February 20th 2015
About 7 months ago I started on the long road of redesigning the CollegePlus website. As anyone who has worked on a website redesign before will attest, it was suffering from the bloat that comes from long periods of inattention.
Ideally, design is a process starting with a blank slate and building up. However, in the case of a redesign it's more a case of reduction to remove accumulated parts that are assumed necessary. It follows that, one of the most difficult parts of a website redesign is overcoming the expectations of stakeholders based on years of experience with previous designs.
We started with a collection including 130+ pages of copy, videos, promotions, marketing campaigns, and defunct partnerships. More specifically there were at least a couple dozen top tier pages. This made for a confusing user experience. I could talk for hours about the project, but for now let's focus on one thing.
It was clear from the beginning that this was more than just a layout change. The page had problems in its color pallet, layout, typography, and overall purpose. However the biggest problem was this...
It doesn't look like much! However, it represents the main source of visitor confusion on the site. If you clicked the left button you'd stay on the main site but if you clicked the right button you'd be moved into what essentially was an entirely new site.
Although the button looks like you are choosing between two different products you were actually choosing between two different brands.
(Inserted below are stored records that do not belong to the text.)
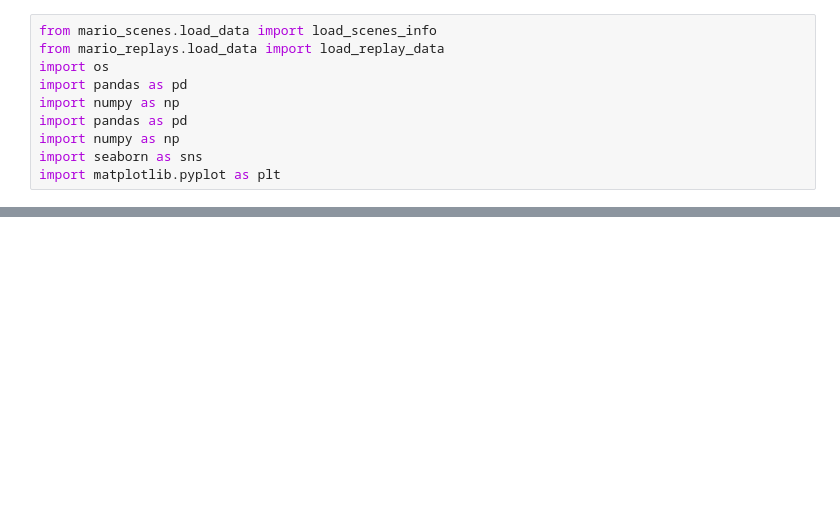
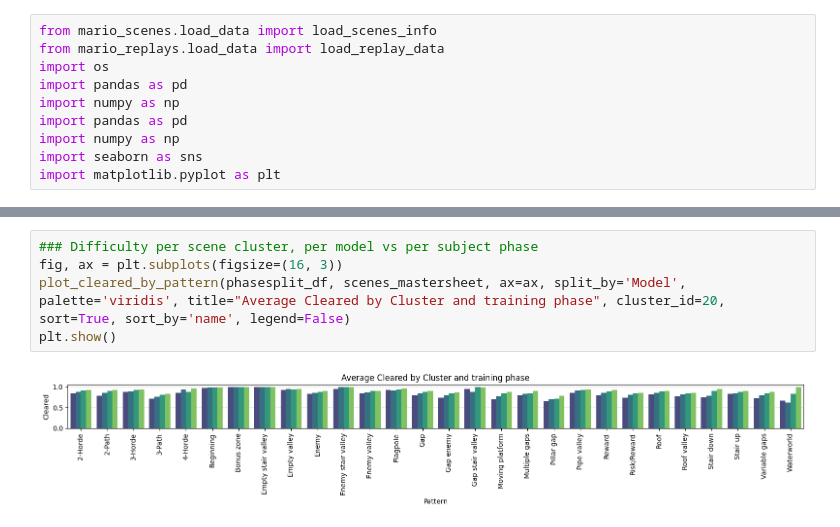
Before and after one commit to courtois-neuromod/mario_learning.behavior, a Jupyter notebook: notebooks/NB_pattern_difficulty.ipynb, the cells around one changed output, grey strips where cells are left out. Saved outputs shown, nothing was run; the diff lists cells and outputs as text; blank space fills up the shorter version.

```diff
--- a/notebooks/NB_pattern_difficulty.ipynb
+++ b/notebooks/NB_pattern_difficulty.ipynb
@@ -228,0 +268,7 @@ plt.show()
+# %%
+### Difficulty per scene cluster, per model vs per subject phase
+fig, ax = plt.subplots(figsize=(16, 3))
+plot_cleared_by_pattern(phasesplit_df, scenes_mastersheet, ax=ax, split_by='Model', palette='viridis', title="Average Cleared by Cluster and training phase", cluster_id=20, sort=True, sort_by='name', legend=False)
+plt.show()
+# %% [output]
+[figure, added]
```
Also changed, not shown: parts of 11 cells of this notebook.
The analytics showed that splitting traffic like this just wasn't working for us. At first I thought it was just the design's fault so I started mocking up variations that would hopefully increase conversions.
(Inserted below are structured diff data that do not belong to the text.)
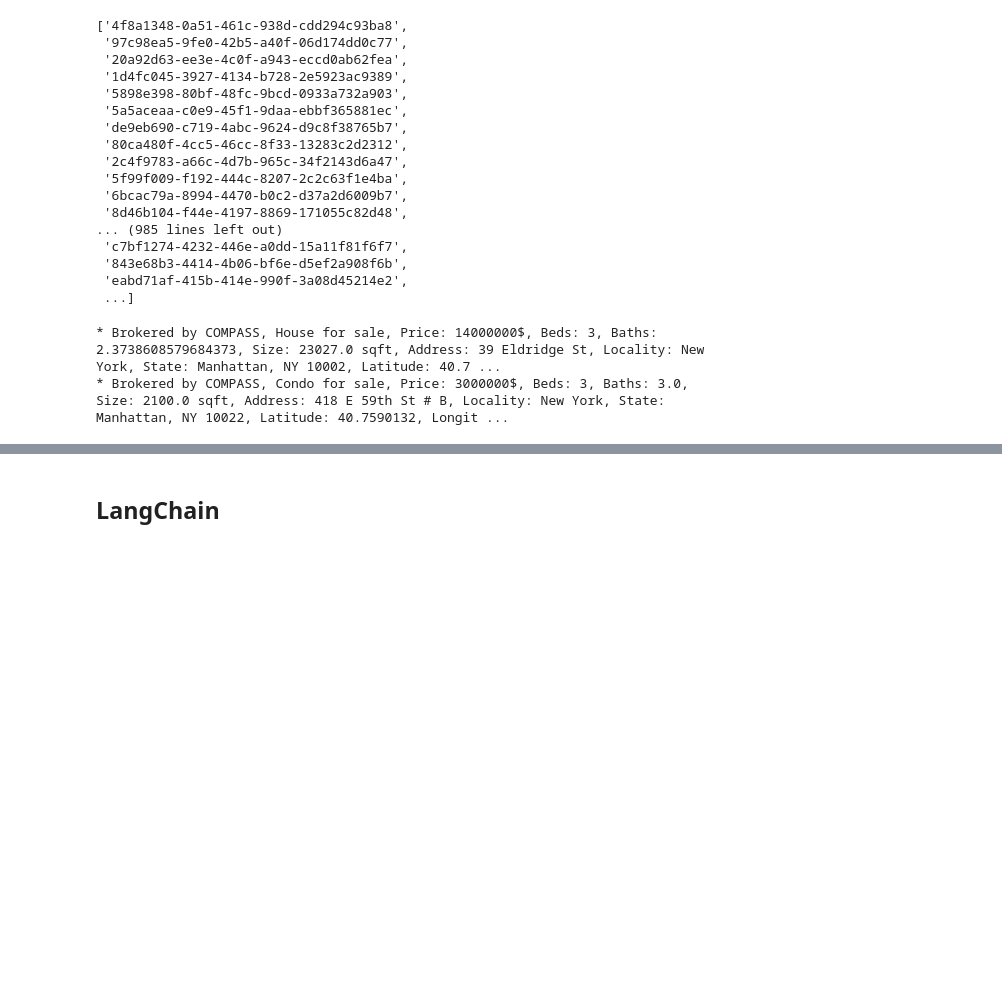
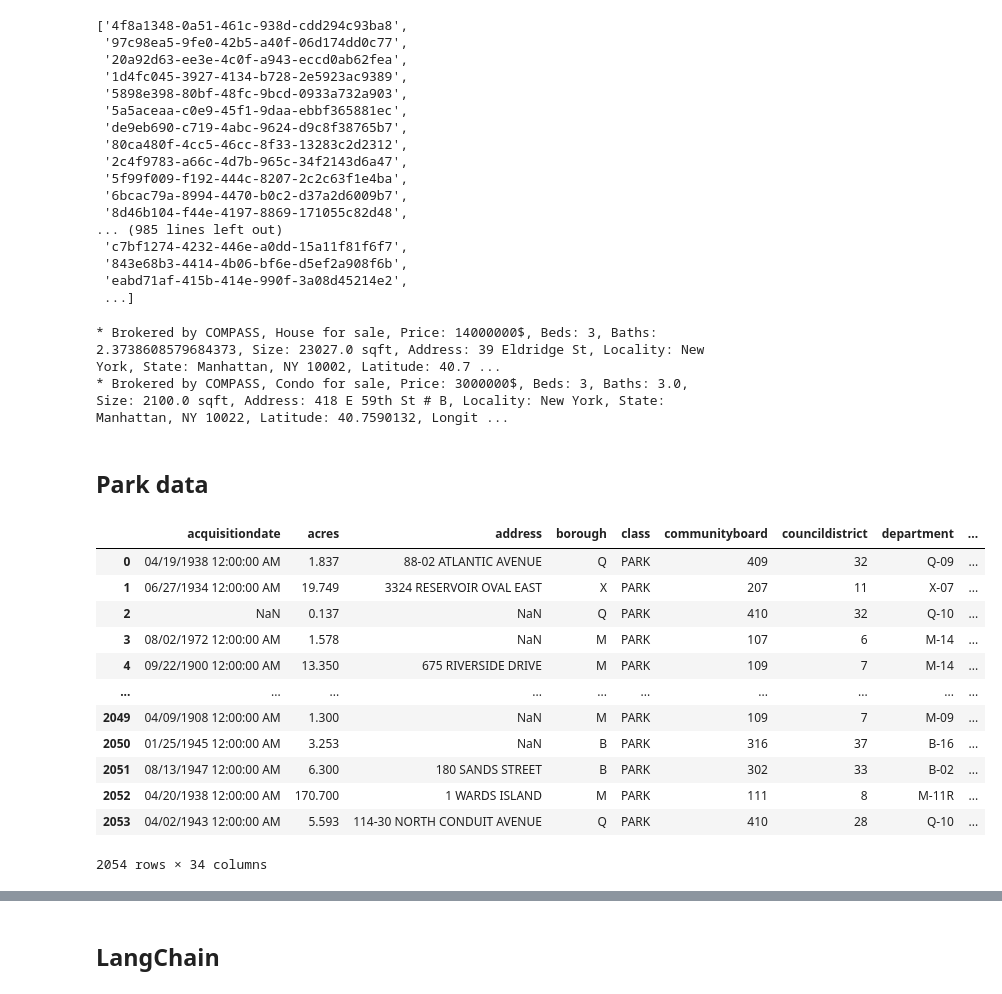
Before and after one commit to Gianlu01k/RealEstatePro, a Jupyter notebook: main.ipynb, the cells around one changed output, grey strips where cells are left out. Saved outputs shown, nothing was run; the diff lists cells and outputs as text; code cells hidden in the pictures; blank space fills up the shorter version.

Commit message:
Park infos added

```diff
--- a/main.ipynb
+++ b/main.ipynb
@@ -171,3 +173,26 @@ for res in results:
 * Brokered by COMPASS, Condo for sale, Price: 3000000$, Beds: 3, Baths: 3.0, Size: 2100.0 sqft, Address: 418 E 59th St # B, Locality: New York, State: Manhattan, NY 10022, Latitude: 40.7590132, Longit ...
 # %%
 vector_store.save_local("faiss_index_dir")
+# %% [markdown]
+## Park data
+# %%
+df_park = pd.read_csv('Parks_Properties_20251011.csv')
+# %%
+#lowercase all columns
+df_park.columns = [col.lower() for col in df_park.columns]
+# %%
+df_park
+# %% [output]
+|  | acquisitiondate | acres | address | borough | class | communityboard | councildistrict | department | ... |
+| 0 | 04/19/1938 12:00:00 AM | 1.837 | 88-02 ATLANTIC AVENUE | Q | PARK | 409 | 32 | Q-09 | ... |
+| 1 | 06/27/1934 12:00:00 AM | 19.749 | 3324 RESERVOIR OVAL EAST | X | PARK | 207 | 11 | X-07 | ... |
+| 2 | NaN | 0.137 | NaN | Q | PARK | 410 | 32 | Q-10 | ... |
+| 3 | 08/02/1972 12:00:00 AM | 1.578 | NaN | M | PARK | 107 | 6 | M-14 | ... |
+| 4 | 09/22/1900 12:00:00 AM | 13.350 | 675 RIVERSIDE DRIVE | M | PARK | 109 | 7 | M-14 | ... |
+| ... | ... | ... | ... | ... | ... | ... | ... | ... | ... |
+| 2049 | 04/09/1908 12:00:00 AM | 1.300 | NaN | M | PARK | 109 | 7 | M-09 | ... |
+| 2050 | 01/25/1945 12:00:00 AM | 3.253 | NaN | B | PARK | 316 | 37 | B-16 | ... |
+| 2051 | 08/13/1947 12:00:00 AM | 6.300 | 180 SANDS STREET | B | PARK | 302 | 33 | B-02 | ... |
+| 2052 | 04/20/1938 12:00:00 AM | 170.700 | 1 WARDS ISLAND | M | PARK | 111 | 8 | M-11R | ... |
+| 2053 | 04/02/1943 12:00:00 AM | 5.593 | 114-30 NORTH CONDUIT AVENUE | Q | PARK | 410 | 28 | Q-10 | ... |
+2054 rows × 34 columns
```
Also changed, not shown: parts of 14 cells of this notebook, 1 other file.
It just wasn't working though!
It continues to surprise me how blind we can be to the obvious problem. In retrospective it is clear this homepage shouldn't have been splitting traffic, like we were trying to but it took me quite awhile to realize this. When I finally did things started moving.
Here's an early concept for a single purpose homepage. Notice however that the 2nd button from the original design is still sticking around as a small text link in the lower left corner. It's hard to convince product stakeholders to change sometimes.
NOTE: Video background was awesome but unnecessary. If you want to make one here is a good starting place.
At this point the design had undergone a massive change but still had some unnecessary pieces.
If the page wasn't focusing on the 2nd button then why did the link need to stay on the page? Did the homepage really need a video? If the main headline was reworked did we need a secondary level of copy?
With those questions in mind I started heading in a very different direction. Trying to keep it in it's simplest form. Just copy and a CTA.
But wait! Is that really going to be enough to draw the visitor into the content? What I needed now was a simple way to give a visitor a peak into our product without overwhelming the with copy. This is where Ruthie , our graphic designer, stepped in.
Those small illustrations were just what we needed to give visitors a quick idea of what we do.
I tested this in a Usability Hub 5 Second Test where users were shown the design with copy and illustrations. Amazingly the majority of users tested could understand something of what we did in just 5 seconds. This was unprecedented in the history of our product. It's a complex one! And it had always been difficult to explain even in person, let alone on the web.
The rest of the page fell into place quickly. Including three sections of high level copy about the purpose of the company, matching illustrations, and then finally a CTA to sign up for email updates.
Now that the redesign has been live for some time and had thousands of visitors we can look at the data.
The home page already had a low bounce rate at 36.42% however after launch the new site dropped that by 2.99% for a new low of 35.33%. Interestingly enough mobile traffic saw an even bigger drop of 3.90% in the bounce rate. I think this is mostly due to an increased mobile optimization and much clearer mobile CTA's.
Another interesting result shows up in the heat-maps from CrazyEgg. Although the new homepage has had many less visits than the old one there are definitely enough for a comparison.
We can clearly see that the new design has focused user's clicks to a few areas. This has improved the conversion rates and lowered the bounce rates.
The more qualitative results were even more interesting. The feedback from various surveys and conversations with visitors showed that more than ever before people could easily understand what we do. They felt that the brand was trustworthy and they could easily find the information they were looking for.
This was a great project that extended far beyond just the home page. In total it was six months work over dozens of pages and a custom Rails CMS.
Hopefully I'll get the time to write about some of the other parts of this project. If you have any questions or feedback I'll be on Twitter.